*** Extracted data Section Begins ***

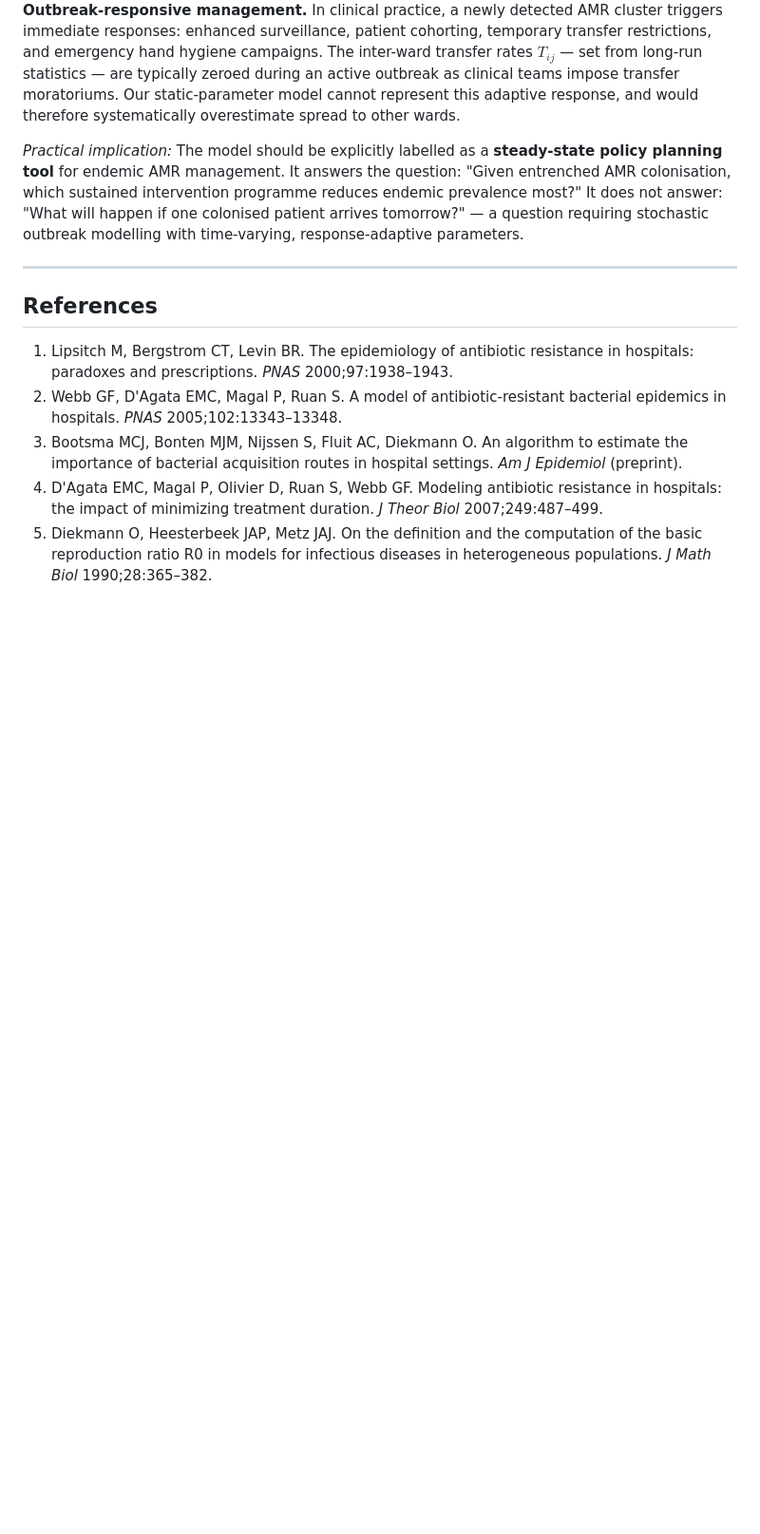
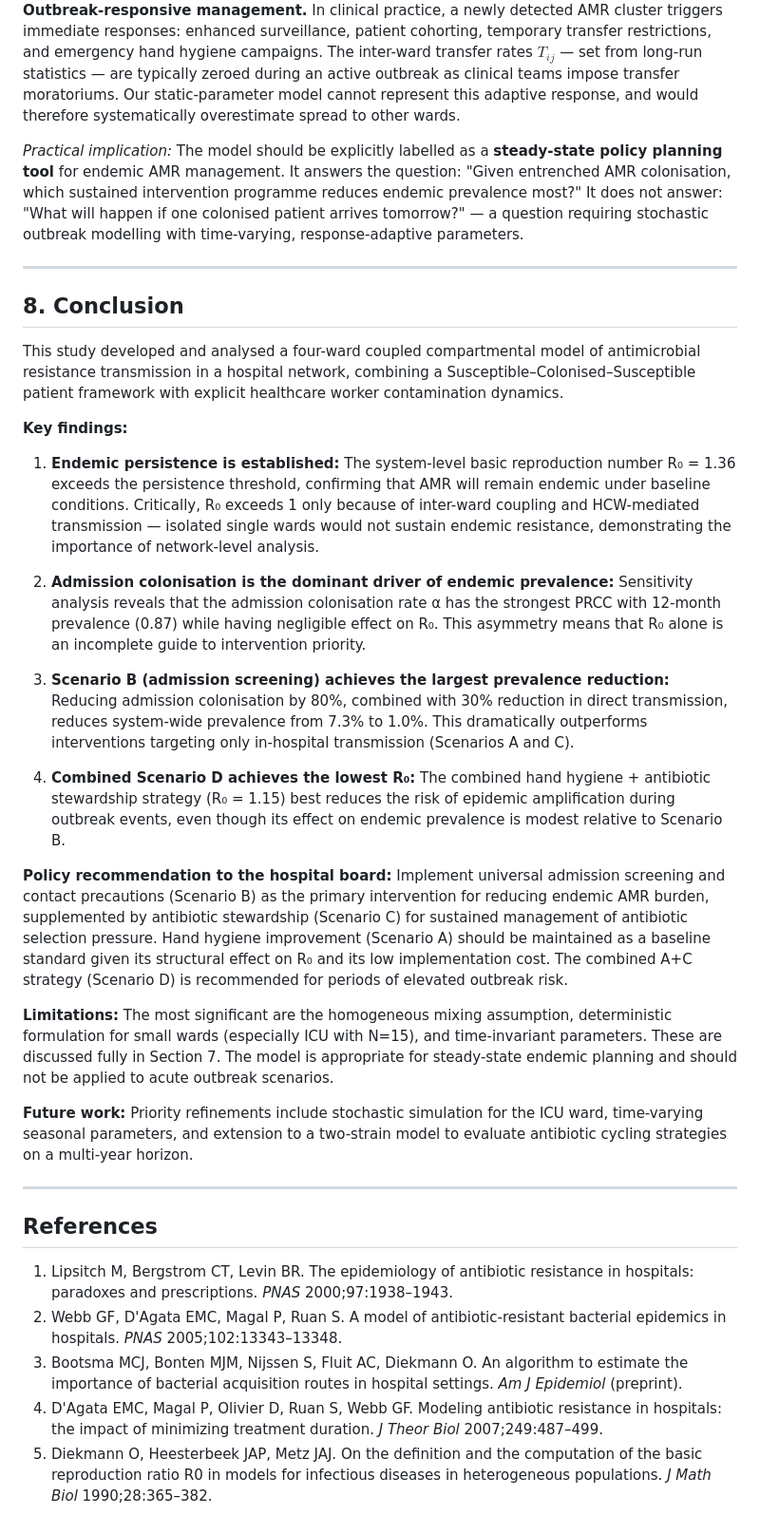
Before and after one commit to DDYYCCMMD/Nottingham_Mathematical_Modelling_Competition_2026, a Markdown page: 06_report/report_draft.md, the part around the change. Shown at 95% size. GitHub-like rendering; blank space fills up the shorter version.

```diff
--- a/06_report/report_draft.md
+++ b/06_report/report_draft.md
@@ -320,6 +320,28 @@ If applied to a *newly introduced* resistant strain (one colonised patient arriv
 
 ---
 
+## 8. Conclusion
+
+This study developed and analysed a four-ward coupled compartmental model of antimicrobial resistance transmission in a hospital network, combining a Susceptible–Colonised–Susceptible patient framework with explicit healthcare worker contamination dynamics.
+
+**Key findings:**
+
+1. **Endemic persistence is established:** The system-level basic reproduction number R₀ = 1.36 exceeds the persistence threshold, confirming that AMR will remain endemic under baseline conditions. Critically, R₀ exceeds 1 only because of inter-ward coupling and HCW-mediated transmission — isolated single wards would not sustain endemic resistance, demonstrating the importance of network-level analysis.
+
+2. **Admission colonisation is the dominant driver of endemic prevalence:** Sensitivity analysis reveals that the admission colonisation rate α has the strongest PRCC with 12-month prevalence (0.87) while having negligible effect on R₀. This asymmetry means that R₀ alone is an incomplete guide to intervention priority.
+
+3. **Scenario B (admission screening) achieves the largest prevalence reduction:** Reducing admission colonisation by 80%, combined with 30% reduction in direct transmission, reduces system-wide prevalence from 7.3% to 1.0%. This dramatically outperforms interventions targeting only in-hospital transmission (Scenarios A and C).
+
+4. **Combined Scenario D achieves the lowest R₀:** The combined hand hygiene + antibiotic stewardship strategy (R₀ = 1.15) best reduces the risk of epidemic amplification during outbreak events, even though its effect on endemic prevalence is modest relative to Scenario B.
+
+**Policy recommendation to the hospital board:** Implement universal admission screening and contact precautions (Scenario B) as the primary intervention for reducing endemic AMR burden, supplemented by antibiotic stewardship (Scenario C) for sustained management of antibiotic selection pressure. Hand hygiene improvement (Scenario A) should be maintained as a baseline standard given its structural effect on R₀ and its low implementation cost. The combined A+C strategy (Scenario D) is recommended for periods of elevated outbreak risk.
+
+**Limitations:** The most significant are the homogeneous mixing assumption, deterministic formulation for small wards (especially ICU with N=15), and time-invariant parameters. These are discussed fully in Section 7. The model is appropriate for steady-state endemic planning and should not be applied to acute outbreak scenarios.
+
+**Future work:** Priority refinements include stochastic simulation for the ICU ward, time-varying seasonal parameters, and extension to a two-strain model to evaluate antibiotic cycling strategies on a multi-year horizon.
+
+---
+
 ## References
 
 1. Lipsitch M, Bergstrom CT, Levin BR. The epidemiology of antibiotic resistance in hospitals: paradoxes and prescriptions. *PNAS* 2000;97:1938–1943.
```
Also changed, not shown: 07_presentation/slides_outline.md (added, +148 -0 lines), 08_submission/AI_Use_Statement.md (added, +75 -0 lines).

*** Extracted data Section Ends ***

_Task directions_
What is wanted is the listing, written out exactly, with each picture removed.

_Answer for this exercise_
Before and after one commit to DDYYCCMMD/Nottingham_Mathematical_Modelling_Competition_2026, a Markdown page: 06_report/report_draft.md, the part around the change. Shown at 95% size. GitHub-like rendering; blank space fills up the shorter version.

```diff
--- a/06_report/report_draft.md
+++ b/06_report/report_draft.md
@@ -320,6 +320,28 @@ If applied to a *newly introduced* resistant strain (one colonised patient arriv
 
 ---
 
+## 8. Conclusion
+
+This study developed and analysed a four-ward coupled compartmental model of antimicrobial resistance transmission in a hospital network, combining a Susceptible–Colonised–Susceptible patient framework with explicit healthcare worker contamination dynamics.
+
+**Key findings:**
+
+1. **Endemic persistence is established:** The system-level basic reproduction number R₀ = 1.36 exceeds the persistence threshold, confirming that AMR will remain endemic under baseline conditions. Critically, R₀ exceeds 1 only because of inter-ward coupling and HCW-mediated transmission — isolated single wards would not sustain endemic resistance, demonstrating the importance of network-level analysis.
+
+2. **Admission colonisation is the dominant driver of endemic prevalence:** Sensitivity analysis reveals that the admission colonisation rate α has the strongest PRCC with 12-month prevalence (0.87) while having negligible effect on R₀. This asymmetry means that R₀ alone is an incomplete guide to intervention priority.
+
+3. **Scenario B (admission screening) achieves the largest prevalence reduction:** Reducing admission colonisation by 80%, combined with 30% reduction in direct transmission, reduces system-wide prevalence from 7.3% to 1.0%. This dramatically outperforms interventions targeting only in-hospital transmission (Scenarios A and C).
+
+4. **Combined Scenario D achieves the lowest R₀:** The combined hand hygiene + antibiotic stewardship strategy (R₀ = 1.15) best reduces the risk of epidemic amplification during outbreak events, even though its effect on endemic prevalence is modest relative to Scenario B.
+
+**Policy recommendation to the hospital board:** Implement universal admission screening and contact precautions (Scenario B) as the primary intervention for reducing endemic AMR burden, supplemented by antibiotic stewardship (Scenario C) for sustained management of antibiotic selection pressure. Hand hygiene improvement (Scenario A) should be maintained as a baseline standard given its structural effect on R₀ and its low implementation cost. The combined A+C strategy (Scenario D) is recommended for periods of elevated outbreak risk.
+
+**Limitations:** The most significant are the homogeneous mixing assumption, deterministic formulation for small wards (especially ICU with N=15), and time-invariant parameters. These are discussed fully in Section 7. The model is appropriate for steady-state endemic planning and should not be applied to acute outbreak scenarios.
+
+**Future work:** Priority refinements include stochastic simulation for the ICU ward, time-varying seasonal parameters, and extension to a two-strain model to evaluate antibiotic cycling strategies on a multi-year horizon.
+
+---
+
 ## References
 
 1. Lipsitch M, Bergstrom CT, Levin BR. The epidemiology of antibiotic resistance in hospitals: paradoxes and prescriptions. *PNAS* 2000;97:1938–1943.
```
Also changed, not shown: 07_presentation/slides_outline.md (added, +148 -0 lines), 08_submission/AI_Use_Statement.md (added, +75 -0 lines).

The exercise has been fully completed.